Fox Animation may be languishing well behind DreamWorks, Aardman, Disney and Pixar as far as brand recognition goes, but the popular Ice Age franchise and last year's hit, Horton Hears a Who!, suggests that the studio is doing something right.

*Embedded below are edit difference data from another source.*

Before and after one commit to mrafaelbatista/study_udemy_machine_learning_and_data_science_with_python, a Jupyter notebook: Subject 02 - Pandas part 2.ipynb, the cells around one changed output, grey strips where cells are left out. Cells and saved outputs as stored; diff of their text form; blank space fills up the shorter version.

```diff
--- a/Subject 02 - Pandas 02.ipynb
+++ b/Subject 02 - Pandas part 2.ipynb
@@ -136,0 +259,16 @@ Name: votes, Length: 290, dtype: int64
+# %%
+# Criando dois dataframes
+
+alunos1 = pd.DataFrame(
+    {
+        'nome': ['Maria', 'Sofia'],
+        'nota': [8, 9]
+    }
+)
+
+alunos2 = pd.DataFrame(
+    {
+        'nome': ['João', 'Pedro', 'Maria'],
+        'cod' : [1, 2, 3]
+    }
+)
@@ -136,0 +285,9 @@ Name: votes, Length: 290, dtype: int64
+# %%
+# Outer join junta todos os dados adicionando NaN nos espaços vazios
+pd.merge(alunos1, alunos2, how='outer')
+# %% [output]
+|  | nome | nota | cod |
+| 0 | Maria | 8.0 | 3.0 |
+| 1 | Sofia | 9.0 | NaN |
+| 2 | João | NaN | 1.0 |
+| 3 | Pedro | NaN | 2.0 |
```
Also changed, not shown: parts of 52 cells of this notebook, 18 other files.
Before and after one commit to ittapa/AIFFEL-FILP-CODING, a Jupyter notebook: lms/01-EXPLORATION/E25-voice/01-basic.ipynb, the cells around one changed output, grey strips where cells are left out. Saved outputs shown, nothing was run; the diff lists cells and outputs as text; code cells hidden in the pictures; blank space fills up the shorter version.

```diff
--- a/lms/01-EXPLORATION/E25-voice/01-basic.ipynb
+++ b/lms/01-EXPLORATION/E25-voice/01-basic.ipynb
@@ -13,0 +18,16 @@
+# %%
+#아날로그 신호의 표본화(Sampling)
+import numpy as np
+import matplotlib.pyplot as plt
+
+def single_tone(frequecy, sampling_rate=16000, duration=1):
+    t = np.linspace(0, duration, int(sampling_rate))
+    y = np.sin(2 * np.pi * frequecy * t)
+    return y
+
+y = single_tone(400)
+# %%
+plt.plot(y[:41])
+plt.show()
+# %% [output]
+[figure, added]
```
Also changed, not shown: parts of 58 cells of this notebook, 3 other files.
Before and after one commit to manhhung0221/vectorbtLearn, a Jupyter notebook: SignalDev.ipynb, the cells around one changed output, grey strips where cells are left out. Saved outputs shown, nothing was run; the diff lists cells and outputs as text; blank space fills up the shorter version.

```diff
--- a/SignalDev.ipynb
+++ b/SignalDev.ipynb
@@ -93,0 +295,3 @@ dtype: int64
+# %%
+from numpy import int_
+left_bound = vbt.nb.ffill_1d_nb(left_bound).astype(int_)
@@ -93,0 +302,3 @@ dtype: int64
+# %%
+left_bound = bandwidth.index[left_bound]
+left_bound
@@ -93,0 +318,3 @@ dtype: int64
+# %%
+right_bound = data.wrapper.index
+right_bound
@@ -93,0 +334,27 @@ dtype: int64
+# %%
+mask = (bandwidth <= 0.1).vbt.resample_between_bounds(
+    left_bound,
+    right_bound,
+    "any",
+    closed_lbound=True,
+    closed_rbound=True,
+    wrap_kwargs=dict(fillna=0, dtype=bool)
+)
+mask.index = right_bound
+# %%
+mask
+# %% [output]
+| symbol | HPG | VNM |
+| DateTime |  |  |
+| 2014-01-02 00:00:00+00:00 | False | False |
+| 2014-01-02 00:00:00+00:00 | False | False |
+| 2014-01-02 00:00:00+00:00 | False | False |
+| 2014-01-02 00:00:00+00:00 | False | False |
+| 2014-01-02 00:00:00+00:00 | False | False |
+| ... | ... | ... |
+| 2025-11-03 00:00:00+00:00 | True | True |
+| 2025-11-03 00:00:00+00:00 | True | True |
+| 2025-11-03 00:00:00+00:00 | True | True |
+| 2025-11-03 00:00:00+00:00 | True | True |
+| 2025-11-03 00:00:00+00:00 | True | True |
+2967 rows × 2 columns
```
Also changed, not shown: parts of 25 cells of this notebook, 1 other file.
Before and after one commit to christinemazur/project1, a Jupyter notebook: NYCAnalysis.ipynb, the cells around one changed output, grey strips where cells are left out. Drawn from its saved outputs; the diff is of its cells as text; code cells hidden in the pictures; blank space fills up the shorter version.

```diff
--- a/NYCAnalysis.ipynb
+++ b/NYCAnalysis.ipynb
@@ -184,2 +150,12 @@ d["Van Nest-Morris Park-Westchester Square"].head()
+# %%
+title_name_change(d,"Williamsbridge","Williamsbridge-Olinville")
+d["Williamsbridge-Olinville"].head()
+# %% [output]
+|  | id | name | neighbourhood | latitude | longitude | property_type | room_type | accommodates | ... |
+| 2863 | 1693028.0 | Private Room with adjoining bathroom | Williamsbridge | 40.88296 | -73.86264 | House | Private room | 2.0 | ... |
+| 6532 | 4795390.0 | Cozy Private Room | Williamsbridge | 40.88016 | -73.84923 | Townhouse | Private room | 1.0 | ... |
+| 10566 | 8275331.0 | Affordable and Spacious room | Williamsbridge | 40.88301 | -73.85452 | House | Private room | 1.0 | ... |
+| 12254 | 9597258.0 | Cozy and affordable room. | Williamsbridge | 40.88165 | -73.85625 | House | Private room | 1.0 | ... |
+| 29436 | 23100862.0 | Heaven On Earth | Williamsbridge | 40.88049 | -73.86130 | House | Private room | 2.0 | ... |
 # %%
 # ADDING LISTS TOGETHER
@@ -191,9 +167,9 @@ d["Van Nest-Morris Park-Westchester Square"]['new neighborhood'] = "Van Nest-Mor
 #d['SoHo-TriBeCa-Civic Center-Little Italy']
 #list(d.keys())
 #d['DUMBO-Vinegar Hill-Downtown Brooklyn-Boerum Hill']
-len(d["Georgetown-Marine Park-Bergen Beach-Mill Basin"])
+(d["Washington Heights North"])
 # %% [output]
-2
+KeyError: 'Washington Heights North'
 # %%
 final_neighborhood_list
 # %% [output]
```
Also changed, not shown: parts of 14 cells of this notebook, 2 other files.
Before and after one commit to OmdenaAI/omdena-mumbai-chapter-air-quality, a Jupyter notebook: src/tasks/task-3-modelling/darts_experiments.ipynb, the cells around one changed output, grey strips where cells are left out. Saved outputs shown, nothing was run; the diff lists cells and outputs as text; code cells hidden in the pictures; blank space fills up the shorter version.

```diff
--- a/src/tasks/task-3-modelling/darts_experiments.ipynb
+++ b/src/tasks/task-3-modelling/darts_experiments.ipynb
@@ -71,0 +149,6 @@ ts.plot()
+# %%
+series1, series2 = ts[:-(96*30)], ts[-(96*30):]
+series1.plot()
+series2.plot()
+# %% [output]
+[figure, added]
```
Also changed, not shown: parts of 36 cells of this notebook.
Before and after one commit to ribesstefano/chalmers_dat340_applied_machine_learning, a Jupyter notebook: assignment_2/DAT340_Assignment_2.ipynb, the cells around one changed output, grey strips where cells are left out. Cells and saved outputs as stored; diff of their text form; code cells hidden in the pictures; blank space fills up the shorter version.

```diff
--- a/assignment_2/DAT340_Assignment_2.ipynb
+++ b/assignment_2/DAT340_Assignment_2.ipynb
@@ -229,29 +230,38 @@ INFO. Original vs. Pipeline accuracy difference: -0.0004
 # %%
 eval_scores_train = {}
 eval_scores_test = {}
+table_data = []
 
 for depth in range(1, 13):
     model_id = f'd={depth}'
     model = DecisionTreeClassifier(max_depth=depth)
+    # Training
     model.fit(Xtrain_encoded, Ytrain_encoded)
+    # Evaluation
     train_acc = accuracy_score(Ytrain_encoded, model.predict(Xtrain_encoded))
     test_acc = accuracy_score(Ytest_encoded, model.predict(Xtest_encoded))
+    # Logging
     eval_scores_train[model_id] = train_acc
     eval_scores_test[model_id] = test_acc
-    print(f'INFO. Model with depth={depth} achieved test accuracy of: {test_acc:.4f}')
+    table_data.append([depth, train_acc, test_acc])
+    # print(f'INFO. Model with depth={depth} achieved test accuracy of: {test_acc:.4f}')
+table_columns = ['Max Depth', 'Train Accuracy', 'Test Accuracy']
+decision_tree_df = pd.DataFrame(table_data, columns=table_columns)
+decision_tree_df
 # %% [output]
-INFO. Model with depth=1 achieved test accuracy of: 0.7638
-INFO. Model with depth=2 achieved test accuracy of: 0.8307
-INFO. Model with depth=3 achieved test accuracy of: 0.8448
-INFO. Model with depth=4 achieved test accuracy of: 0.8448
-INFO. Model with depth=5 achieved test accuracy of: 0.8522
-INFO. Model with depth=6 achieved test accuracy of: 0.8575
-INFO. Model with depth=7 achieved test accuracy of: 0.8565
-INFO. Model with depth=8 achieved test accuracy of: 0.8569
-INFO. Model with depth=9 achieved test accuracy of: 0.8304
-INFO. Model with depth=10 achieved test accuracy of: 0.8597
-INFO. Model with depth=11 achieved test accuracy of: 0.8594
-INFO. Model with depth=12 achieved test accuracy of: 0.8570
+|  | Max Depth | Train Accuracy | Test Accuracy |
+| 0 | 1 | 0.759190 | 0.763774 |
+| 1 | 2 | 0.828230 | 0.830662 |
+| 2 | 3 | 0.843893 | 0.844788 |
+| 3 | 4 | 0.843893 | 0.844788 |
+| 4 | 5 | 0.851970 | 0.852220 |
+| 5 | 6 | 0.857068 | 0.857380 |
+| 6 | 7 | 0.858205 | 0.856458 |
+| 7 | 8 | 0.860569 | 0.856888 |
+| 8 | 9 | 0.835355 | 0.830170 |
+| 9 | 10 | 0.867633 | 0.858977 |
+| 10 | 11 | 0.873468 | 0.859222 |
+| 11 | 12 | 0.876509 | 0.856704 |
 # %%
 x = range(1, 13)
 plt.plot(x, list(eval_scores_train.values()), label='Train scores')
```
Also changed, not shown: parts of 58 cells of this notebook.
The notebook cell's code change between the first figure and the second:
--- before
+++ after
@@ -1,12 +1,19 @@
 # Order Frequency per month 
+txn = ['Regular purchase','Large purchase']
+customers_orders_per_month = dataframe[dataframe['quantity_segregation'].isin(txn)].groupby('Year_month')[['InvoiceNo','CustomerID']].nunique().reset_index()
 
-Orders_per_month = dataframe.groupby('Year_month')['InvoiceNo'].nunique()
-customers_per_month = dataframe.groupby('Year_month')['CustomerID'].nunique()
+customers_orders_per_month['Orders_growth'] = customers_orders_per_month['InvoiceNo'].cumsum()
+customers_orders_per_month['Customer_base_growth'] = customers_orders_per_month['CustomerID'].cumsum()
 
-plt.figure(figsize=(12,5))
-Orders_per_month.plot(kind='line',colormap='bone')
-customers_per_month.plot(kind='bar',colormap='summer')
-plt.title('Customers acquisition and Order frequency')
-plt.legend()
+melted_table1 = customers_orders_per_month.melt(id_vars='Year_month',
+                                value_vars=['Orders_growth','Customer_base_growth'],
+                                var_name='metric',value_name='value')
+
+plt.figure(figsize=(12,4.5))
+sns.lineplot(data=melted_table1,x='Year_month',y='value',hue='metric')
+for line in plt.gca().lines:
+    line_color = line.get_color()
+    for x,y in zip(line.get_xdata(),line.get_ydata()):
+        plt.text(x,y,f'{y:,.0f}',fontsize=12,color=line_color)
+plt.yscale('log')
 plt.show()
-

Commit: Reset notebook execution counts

Subtitled Dawn of the Dinosaurs (nonsensically: it's set after their supposed extinction), Ice Age 3 is strictly surplus to all natural storytelling requirements. Make no mistake: it only exists because the accountants demanded it. But every studio needs to exploit its cash cows and it takes real craftsmanship, if not artistry, to do it so well. In 2002, the first Ice Age movie was a kind of anthropomorphised Three Men and a Baby, although you could trace its roots further back, to the John Ford/John Wayne western Three Godfathers (itself a remake of a silent picture from 1916) in which a trio of bankrobbers accidentally inherits an infant. In the animated version, a sloth (Sid), a woolly mammoth (Manny) and a sabre-tooth tiger (Diego) are thrown together by circumstance and the discovery of a mewling human baby. Putting aside their differences (and Diego's natural inclination to eat the kid), they embarked on a risky journey to restore him to his people.
Come 2006's Ice Age: The Meltdown: Manny meets a mate, Ellie, who is under the mistaken impression that she is a possum and the strange herd saves the entire valley from a potentially devastating flood. In Dawn of the Dinosaurs, Ellie is with child, Manny is thoroughly domesticated, Diego is hearing the call of the wild, and klutzy and addlebrained Sid is feeling broody - so much so that when he happens across three seemingly abandoned eggs, he adopts them as his own. The babies that emerge all have big teeth and appetites to match, but Sid is not discouraged until an angry T-Rex comes to reclaim them and leads him down to a subterranean "lost valley" of the dinosaurs. Needless to say, Sid's pals decide they must follow.
After a lachrymose start that belabours the fissures threatening the friendship of the three males, Ice Age 3 soon reverts to the frantic pace of its predecessors. Underground (a much more verdant environment than you might expect), Sid and his friends face one perilous adventure after another. With their breathless concentration on high-stakes action - intermingled with a few choice wisecracks - these movies are really a throwback to the Looney Tunes shorts that came out of Warner Bros in the 1940s and 1950s: it's safe to say that Wile E Coyote and Roadrunner would be up to speed in this company.
The franchise even has its own supporting short in the shape of a running gag about a mute squirrel, Scrat, and his fruitless attempts to hold on to an elusive acorn. In this instalment, his struggles are complicated by the arrival of a female squirrel, who is both a rival for the nut and a distraction in her own right. Of course, the Looney Tunes shorts didn't have to sustain our interest for 94 minutes, and Ice Age: Dawn of the Dinosaurs struggles to find room to develop each of what is now a lengthy cast of characters. Diego (voiced by Denis Leary) and Manny (the Everybody Loves Raymond star Ray Romano) are left fighting over scraps in a script which doles out perfunctory character arcs like goody bags at a children's party: everyone gets one but they'll be landfill by morning.
Meanwhile, the irritatingly immature and idiotic Sid (the perennial supporting player John Leguizamo) gets the lion's share of the dramatic focus and the comedy bragging rights. More accurately, he splits most of the screen time with yet another character, a one-eyed weasel named Buck who serves as a guide to the land of the dinosaurs. Voiced by the British comedian Simon Pegg (Shaun of the Dead), Buck is a reckless adventurer likely modelled on Shrek 2's scene-stealing Puss in Boots.
Buck is an engagingly eccentric fellow - evidently out of his mind and often as not dead wrong in the leadership department. The filmmakers seem to be in two minds themselves about whether to keep him on hand for a potential third sequel, but the truth is that the next Ice Age needs less characters and more story. There is enough wit and technical acumen on display to keep part three moving along briskly, but take a step back and you can see the series is running on a treadmill. It can't go much faster before falling flat.